**What you need to do**. Copy out all lines in the data below containing the string "html".
(Beginning of Study material)
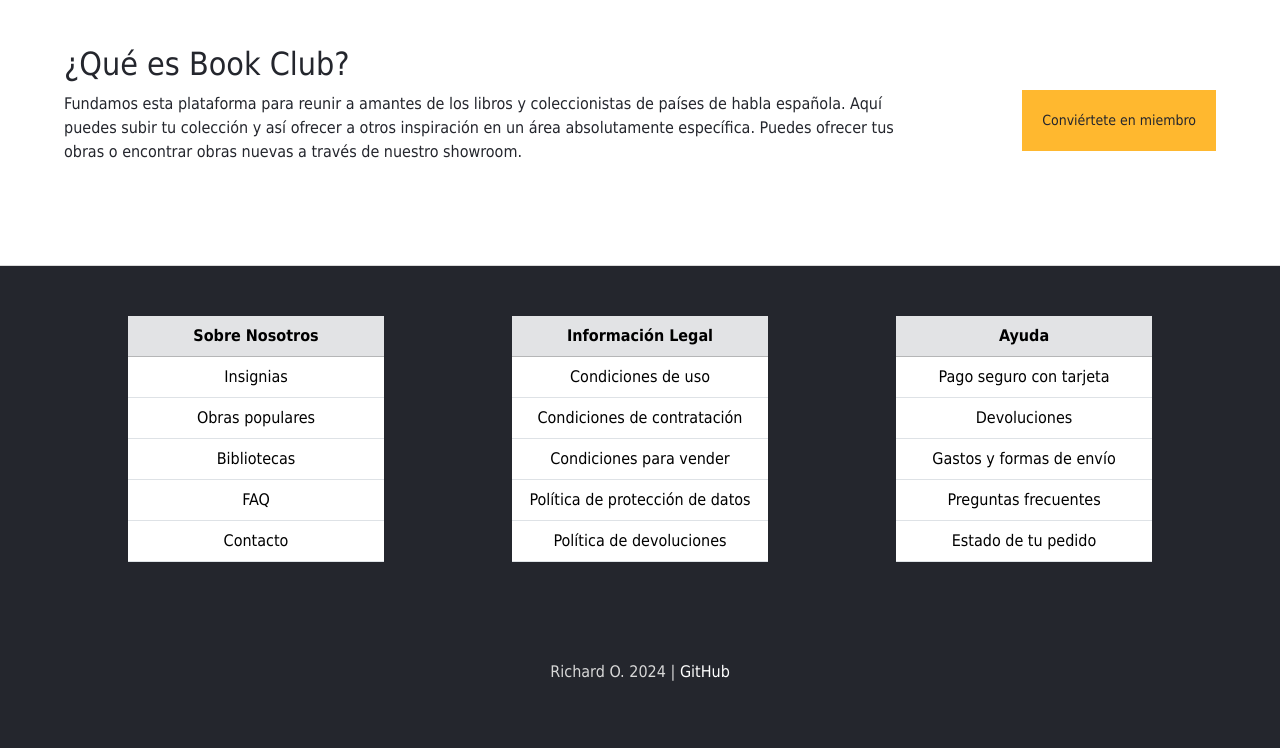
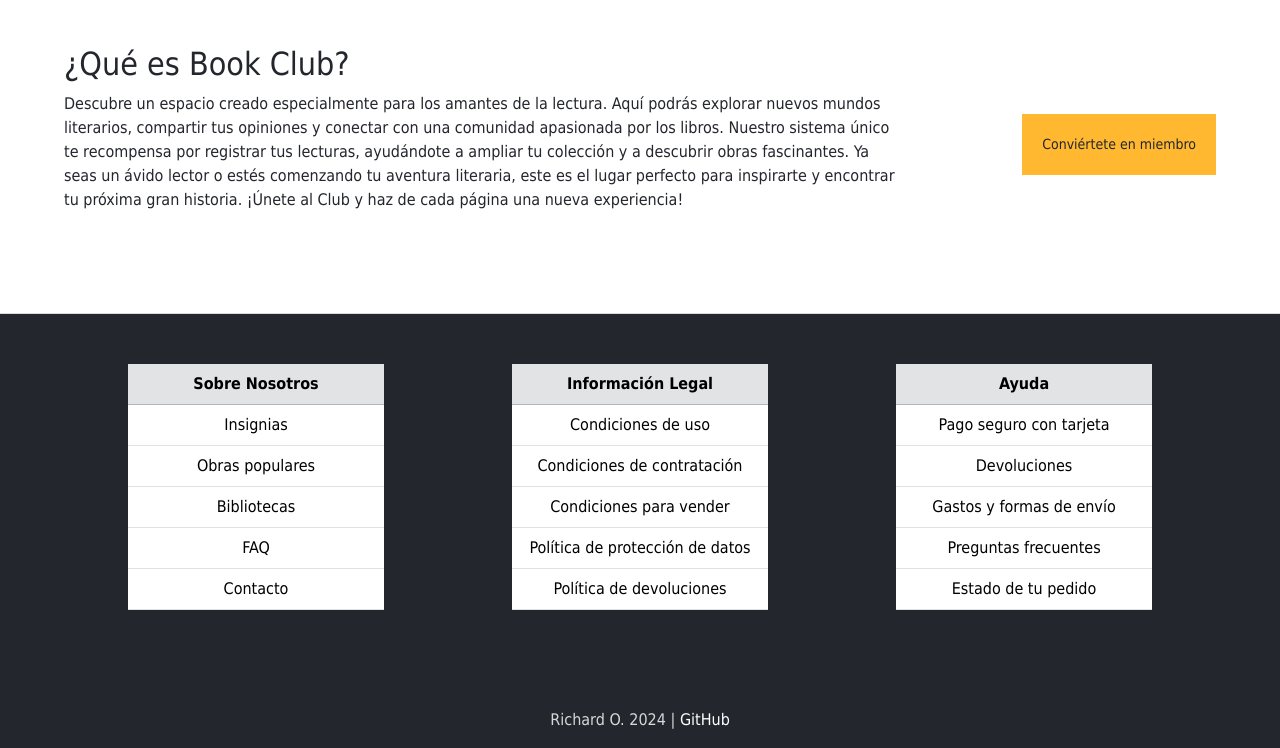
Before and after one commit to riordi80/bookclub, a plain HTML site: page form-response.html in a window 1280 px wide. Shown: the part 1326-2074 px from the top of the page. Before the commit the page ends 2026 px from the top, so only its background shows below. Drawn offline with nearby package versions, Linux system fonts and the light colour scheme.

Commit message:
16 commit

```diff
--- a/form_response.html
+++ b/form-response.html
@@ -10,7 +10,7 @@
     <link href="https://cdn.jsdelivr.net/npm/bootstrap@5.3.3/dist/css/bootstrap.min.css" rel="stylesheet">
     <!-- BookClub own styles -->
     <link rel="stylesheet" href="css/style.css">
-    <link rel="stylesheet" href="css/add_book.css">
+    <link rel="stylesheet" href="css/add-book.css">
 </head>
 
 <body>
@@ -35,7 +35,7 @@
         </div>
         <div class="nav-menu-container">
             <div class="nav-menu-item"><a href="index.html">Book Club</a></div>
-            <div class="nav-menu-item"><a href="add_book.html">Añadir libro</a></div>
+            <div class="nav-menu-item"><a href="add-book.html">Añadir libro</a></div>
             <div class="nav-menu-item"><a href="#">Categorías</a></div>
             <div class="nav-menu-item"><a href="#">Insignias</a></div>
             <div class="nav-menu-item"><a href="#">Populares</a></div>
@@ -75,10 +75,12 @@
         <div class="main-bottom-container">
             <div class="left-main-bottom-item">
                 <h2>¿Qué es Book Club?</h2>
-                <p>Fundamos esta plataforma para reunir a amantes de los libros y coleccionistas de países de habla
-                    española. Aquí puedes subir tu colección y así ofrecer a otros inspiración en un área absolutamente
-                    específica. Puedes ofrecer tus obras o encontrar obras nuevas a través de nuestro
-                    showroom.</p>
+                <p>Descubre un espacio creado especialmente para los amantes de la lectura. Aquí podrás explorar nuevos
+                    mundos literarios, compartir tus opiniones y conectar con una comunidad apasionada por los libros.
+                    Nuestro sistema único te recompensa por registrar tus lecturas, ayudándote a ampliar tu colección y
+                    a descubrir obras fascinantes. Ya seas un ávido lector o estés comenzando tu aventura literaria,
+                    este es el lugar perfecto para inspirarte y encontrar tu próxima gran historia. ¡Únete al Club y haz
+                    de cada página una nueva experiencia!</p>
             </div>
             <div class="right-main-bottom-item">
                 <a class="main-bottom-button" href="#">Conviértete en miembro</a>
```
Also changed, not shown: add-book.html (renamed from add_book.html, +2 -2 lines), index.html (+3 -3 lines), css/add-book.css (renamed from css/add_book.css).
(End of Study material)
**Finished exercise**.
Before and after one commit to riordi80/bookclub, a plain HTML site: page form-response.html in a window 1280 px wide. Shown: the part 1326-2074 px from the top of the page. Before the commit the page ends 2026 px from the top, so only its background shows below. Drawn offline with nearby package versions, Linux system fonts and the light colour scheme.
--- a/form_response.html
+++ b/form-response.html
             <div class="nav-menu-item"><a href="index.html">Book Club</a></div>
-            <div class="nav-menu-item"><a href="add_book.html">Añadir libro</a></div>
+            <div class="nav-menu-item"><a href="add-book.html">Añadir libro</a></div>
Also changed, not shown: add-book.html (renamed from add_book.html, +2 -2 lines), index.html (+3 -3 lines), css/add-book.css (renamed from css/add_book.css).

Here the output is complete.